With four weeks to go, the UK is experiencing not only its most important election in living memory, but its most unpredictable—and one in which a minority of voters could impose Brexit on the majority.
The Brexit endgame is approaching. The UK has put forward new proposals and says it will leave the EU by the end of October. EU heads of government will meet later this week, as teams from the EU and the UK hold intensive negotiations. What might happen next?
Brexit could wreck Britain’s centuries-old character of alternating rule by large, ideologically capacious parties. If so, the irony is that British politics will end up resembling politics in much of the rest of Europe.
Boris Johnson could end up being the English leader who allowed the breakup of the UK to achieve Brexit. There are lessons in the dissolution of two other unions, the USSR and Czechoslovakia, and the role played by Boris Yeltsin and Václav Klaus.
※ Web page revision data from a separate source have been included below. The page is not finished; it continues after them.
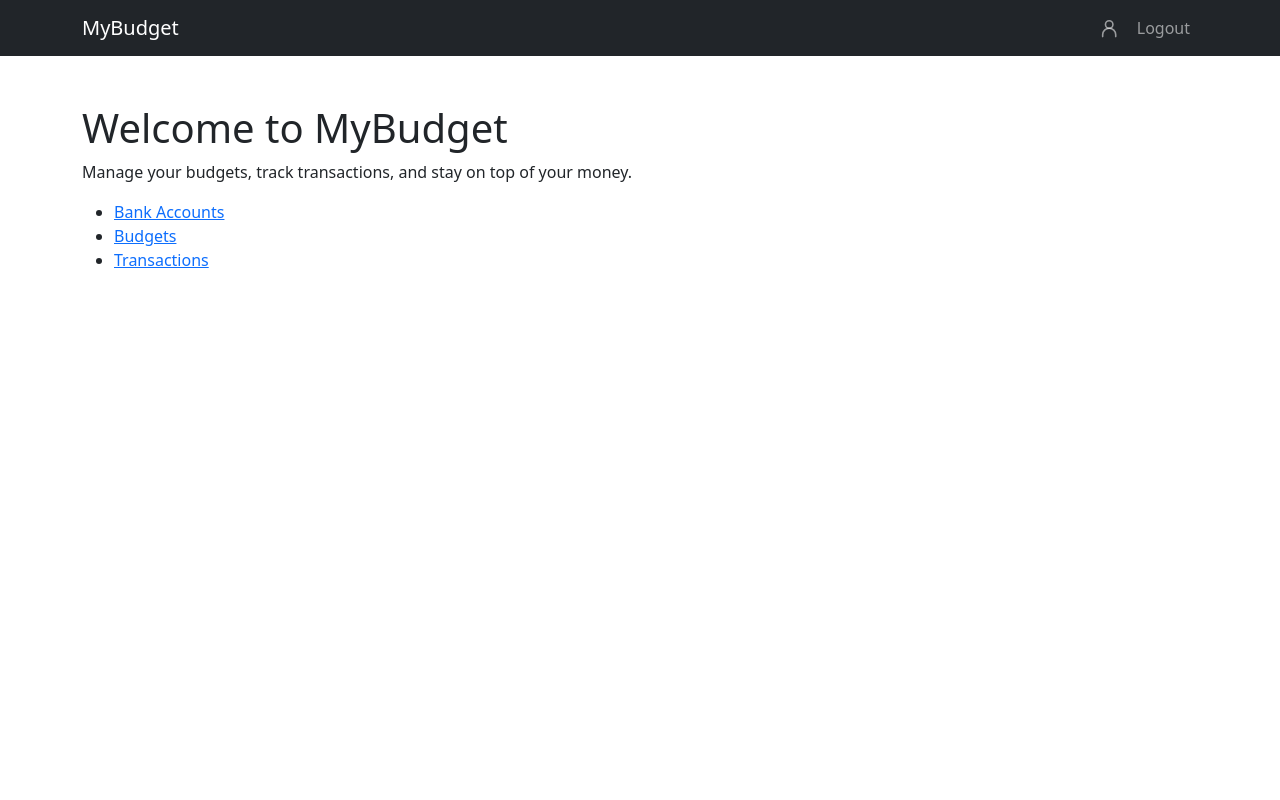
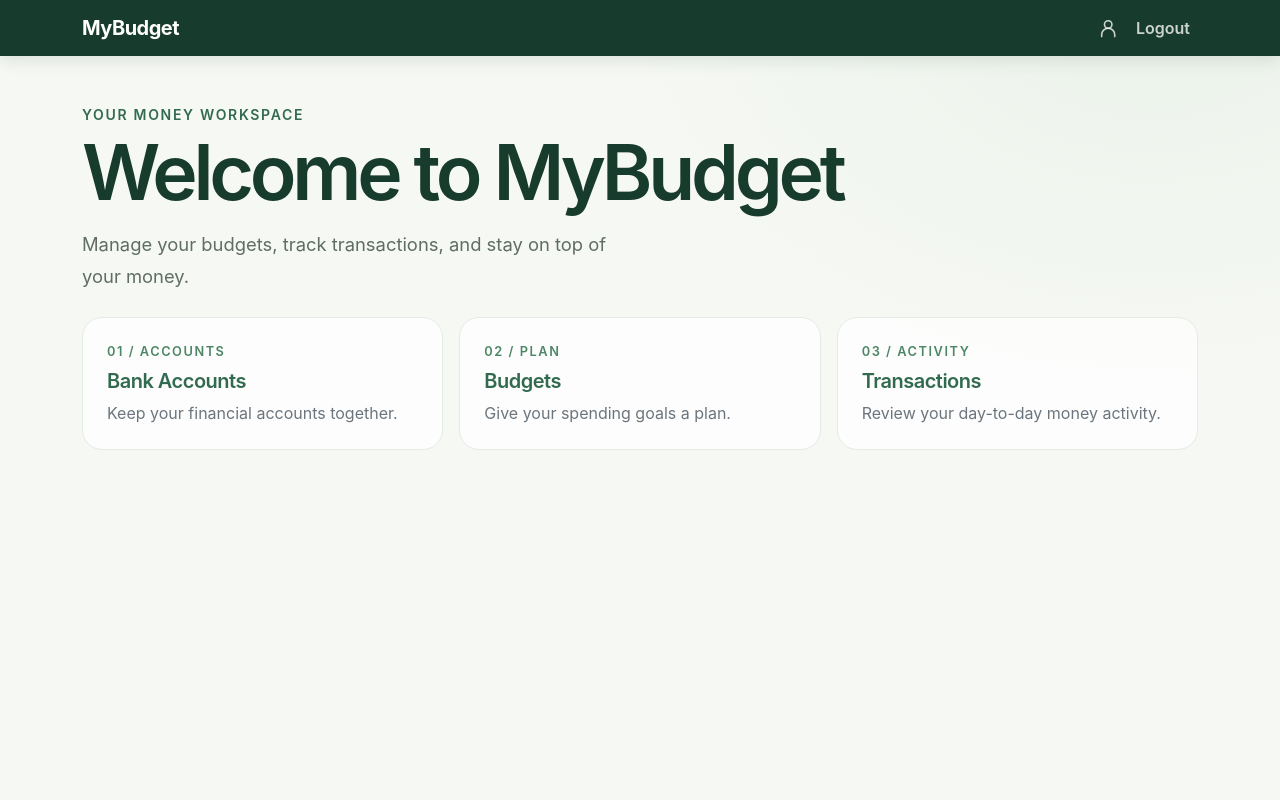
Before and after one commit to puspakbarua/mybudget, a Django app: page / in a window 1280 px wide. Run offline with Django 5.2, Linux system fonts and the light colour scheme; the visitor is signed in with stand-in values (Sample User, id 1).

Commit message:
Enhance layout and styling across various templates; update index pages for bank accounts, budgets, profile, and transactions with improved card structure and secondary text color. Refactor home page to include feature highlights with better visual hierarchy and styling.

```diff
--- a/apps/profile/templates/profile/email_verification_sent.html
+++ b/apps/profile/templates/profile/email_verification_sent.html
@@ -9,7 +9,7 @@
                 <div class="card">
                     <div class="card-body">
                         <div class="text-center mb-4">
-                            <div class="display-1" style="color: #6c757d;">
+                            <div class="display-1 text-secondary">
                                 ✉️
                             </div>
                         </div>
--- a/templates/base.html
+++ b/templates/base.html
@@ -6,6 +6,135 @@
     <title>{% block title %}MyBudget{% endblock %}</title>
     <link href="https://cdn.jsdelivr.net/npm/bootstrap@5.3.0/dist/css/bootstrap.min.css" rel="stylesheet">
     <style>
+        :root {
+            --bs-primary: #1f513b;
+            --bs-primary-rgb: 31, 81, 59;
+            --bs-success: #326a50;
+            --bs-success-rgb: 50, 106, 80;
+            --mybudget-forest: #173b2c;
+            --mybudget-green: #1f513b;
+            --mybudget-leaf: #326a50;
+            --mybudget-muted: #5f6d65;
+            --mybudget-paper: #f6f8f4;
+            --mybudget-line: #e5ebe5;
+        }
+
+        body {
+            min-height: 100vh;
+            color: #26372e;
+            background:
+                radial-gradient(ellipse at 90% 0%, rgba(183, 218, 189, 0.18), transparent 34rem),
+                var(--mybudget-paper);
+            font-family: Inter, ui-sans-serif, system-ui, -apple-system, BlinkMacSystemFont, "Segoe UI", sans-serif;
+            -webkit-font-smoothing: antialiased;
+        }
+
+        main {
+            min-height: calc(100vh - 56px);
+        }
+
+        h1,
+        h2,
+        h3,
+        h4,
+        h5,
+        h6 {
+            color: var(--mybudget-forest);
+            letter-spacing: -0.025em;
+        }
+
+        a:not(.btn):not(.navbar-brand):not(.nav-link) {
+            color: var(--mybudget-leaf);
+            text-underline-offset: 0.18em;
+        }
+
+        a:not(.btn):not(.navbar-brand):not(.nav-link):hover {
+            color: var(--mybudget-forest);
+        }
+
+        .navbar {
+            background-color: var(--mybudget-forest) !important;
+            box-shadow: 0 0.25rem 1rem rgba(23, 59, 44, 0.12);
+        }
+
+        .navbar-brand {
+            font-weight: 650;
+            letter-spacing: -0.025em;
+        }
+
+        .navbar .nav-link {
+            color: rgba(255, 255, 255, 0.78);
+        }
+
+        .navbar .nav-link:hover,
+        .navbar .nav-link:focus {
+            color: #fff;
+        }
+
+        .navbar .btn-outline-light {
+            border-color: rgba(255, 255, 255, 0.65);
+        }
+
+        .navbar .btn-outline-light:hover {
+            color: var(--mybudget-forest);
+            background: #f3f6df;
+            border-color: #f3f6df;
+        }
+
+        .card {
+            border: 1px solid var(--mybudget-line);
+            border-radius: 1.25rem;
+            background: rgba(255, 255, 255, 0.92);
+            box-shadow: 0 1rem 2.5rem rgba(31, 59, 44, 0.07);
+        }
+
+        .card-body {
+            padding: clamp(1.5rem, 4vw, 2.25rem);
+        }
+
+        .btn {
+            border-radius: 0.7rem;
+            font-weight: 600;
+            transition: background-color 150ms ease, border-color 150ms ease, color 150ms ease, transform 150ms ease;
+        }
+
+        .btn-primary {
+            --bs-btn-bg: var(--mybudget-green);
+            --bs-btn-border-color: var(--mybudget-green);
+            --bs-btn-hover-bg: var(--mybudget-forest);
+            --bs-btn-hover-border-color: var(--mybudget-forest);
+            --bs-btn-active-bg: var(--mybudget-forest);
+            --bs-btn-active-border-color: var(--mybudget-forest);
+            --bs-btn-focus-shadow-rgb: 50, 106, 80;
+        }
+
+        .btn-primary:hover {
+            transform: translateY(-1px);
+        }
+
+        .form-control,
+        .form-select {
+            border-color: #dbe4dc;
+            border-radius: 0.65rem;
+            padding: 0.7rem 0.85rem;
+        }
+
+        .form-control:focus,
+        .form-select:focus {
+            border-color: #82a991;
+            box-shadow: 0 0 0 0.22rem rgba(50, 106, 80, 0.14);
+        }
+
+        .form-label {
+            color: #304b3a;
+            font-weight: 600;
+        }
+
+        hr {
+            border-color: var(--mybudget-line);
+            opacity: 1;
+        }
+
         .profile-icon {
             display: inline-flex;
             align-items: center;
--- a/templates/home.html
+++ b/templates/home.html
@@ -9,7 +9,7 @@
             overflow: hidden;
             background:
                 radial-gradient(ellipse at 85% 10%, rgba(183, 218, 189, 0.42), transparent 34rem),
-                #f6f8f4;
+                var(--mybudget-paper);
         }
 
         .welcome-hero {
@@ -22,12 +22,12 @@
         }
 
         .welcome-eyebrow {
-            color: #326a50;
+            color: var(--mybudget-leaf);
             letter-spacing: 0.12em;
         }
 
         .welcome-title {
-            color: #173b2c;
+            color: var(--mybudget-forest);
             font-size: clamp(2.75rem, 6vw, 5rem);
             letter-spacing: -0.055em;
             line-height: 1.03;
@@ -35,20 +35,20 @@
 
         .welcome-description {
             max-width: 33rem;
-            color: #5f6d65;
+            color: var(--mybudget-muted);
             font-size: 1.15rem;
             line-height: 1.75;
         }
 
         .welcome-primary {
-            background: #1f513b;
-            border-color: #1f513b;
+            background: var(--mybudget-green);
+            border-color: var(--mybudget-green);
         }
 
         .welcome-primary:hover,
         .welcome-primary:focus {
-            background: #173b2c;
-            border-color: #173b2c;
+            background: var(--mybudget-forest);
+            border-color: var(--mybudget-forest);
         }
 
         .welcome-art {
@@ -86,7 +86,7 @@
             aspect-ratio: 1;
             place-items: center;
             border-radius: 2.5rem;
-            background: #1f513b;
+            background: var(--mybudget-green);
             box-shadow: 0 1.5rem 4rem rgba(31, 81, 59, 0.2);
             transform: rotate(-7deg);
         }
@@ -120,7 +120,7 @@
         .welcome-feature {
             height: 100%;
             padding: 1.5rem;
-            border: 1px solid #e5ebe5;
+            border: 1px solid var(--mybudget-line);
             border-radius: 1.25rem;
             background: rgba(255, 255, 255, 0.72);
         }
@@ -136,13 +136,32 @@
 {% block content %}
     {% if user.is_authenticated %}
         <div class="container py-5">
-            <h1>Welcome to MyBudget</h1>
-            <p>Manage your budgets, track transactions, and stay on top of your money.</p>
-            <ul>
-                <li><a href="{% url 'bank_accounts_index' %}">Bank Accounts</a></li>
-                <li><a href="{% url 'budgets_index' %}">Budgets</a></li>
-                <li><a href="{% url 'transactions_index' %}">Transactions</a></li>
-            </ul>
+            <p class="welcome-eyebrow text-uppercase fw-semibold small mb-2">Your money workspace</p>
+            <h1 class="welcome-title fw-semibold mb-3">Welcome to MyBudget</h1>
+            <p class="welcome-description mb-4">Manage your budgets, track transactions, and stay on top of your money.</p>
+            <div class="row g-3">
+                <div class="col-md-4">
+                    <a class="welcome-feature d-block text-decoration-none h-100" href="{% url 'bank_accounts_index' %}">
+                        <p class="welcome-feature-number fw-semibold mb-2">01 / ACCOUNTS</p>
+                        <h2 class="h5 fw-semibold">Bank Accounts</h2>
+                        <p class="text-secondary mb-0">Keep your financial accounts together.</p>
+                    </a>
+                </div>
+                <div class="col-md-4">
+                    <a class="welcome-feature d-block text-decoration-none h-100" href="{% url 'budgets_index' %}">
+                        <p class="welcome-feature-number fw-semibold mb-2">02 / PLAN</p>
+                        <h2 class="h5 fw-semibold">Budgets</h2>
+                        <p class="text-secondary mb-0">Give your spending goals a plan.</p>
+                    </a>
+                </div>
+                <div class="col-md-4">
+                    <a class="welcome-feature d-block text-decoration-none h-100" href="{% url 'transactions_index' %}">
+                        <p class="welcome-feature-number fw-semibold mb-2">03 / ACTIVITY</p>
+                        <h2 class="h5 fw-semibold">Transactions</h2>
+                        <p class="text-secondary mb-0">Review your day-to-day money activity.</p>
+                    </a>
+                </div>
+            </div>
         </div>
     {% else %}
         <div class="welcome-page">
```
Also changed, not shown: apps/bank_accounts/templates/bank_accounts/index.html (+9 -3 lines), apps/budgets/templates/budgets/index.html (+9 -3 lines), apps/profile/templates/profile/index.html (+9 -3 lines), apps/transactions/templates/transactions/index.html (+9 -3 lines).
Nonresident Scholar Geoeconomics and Strategy Program
Rozlyn C. Engel is a nonresident scholar in the Geoeconomics and Strategy Program at the Carnegie Endowment for International Peace, where she focuses on macroeconomic risks, U.S. economic policy (foreign and domestic), long-term economic trends shaping the global security landscape, and economic intelligence analysis.
Lehne is a visiting scholar at Carnegie Europe in Brussels, where his research focuses on the post–Lisbon Treaty development of the European Union’s foreign policy, with a specific focus on relations between the EU and member states.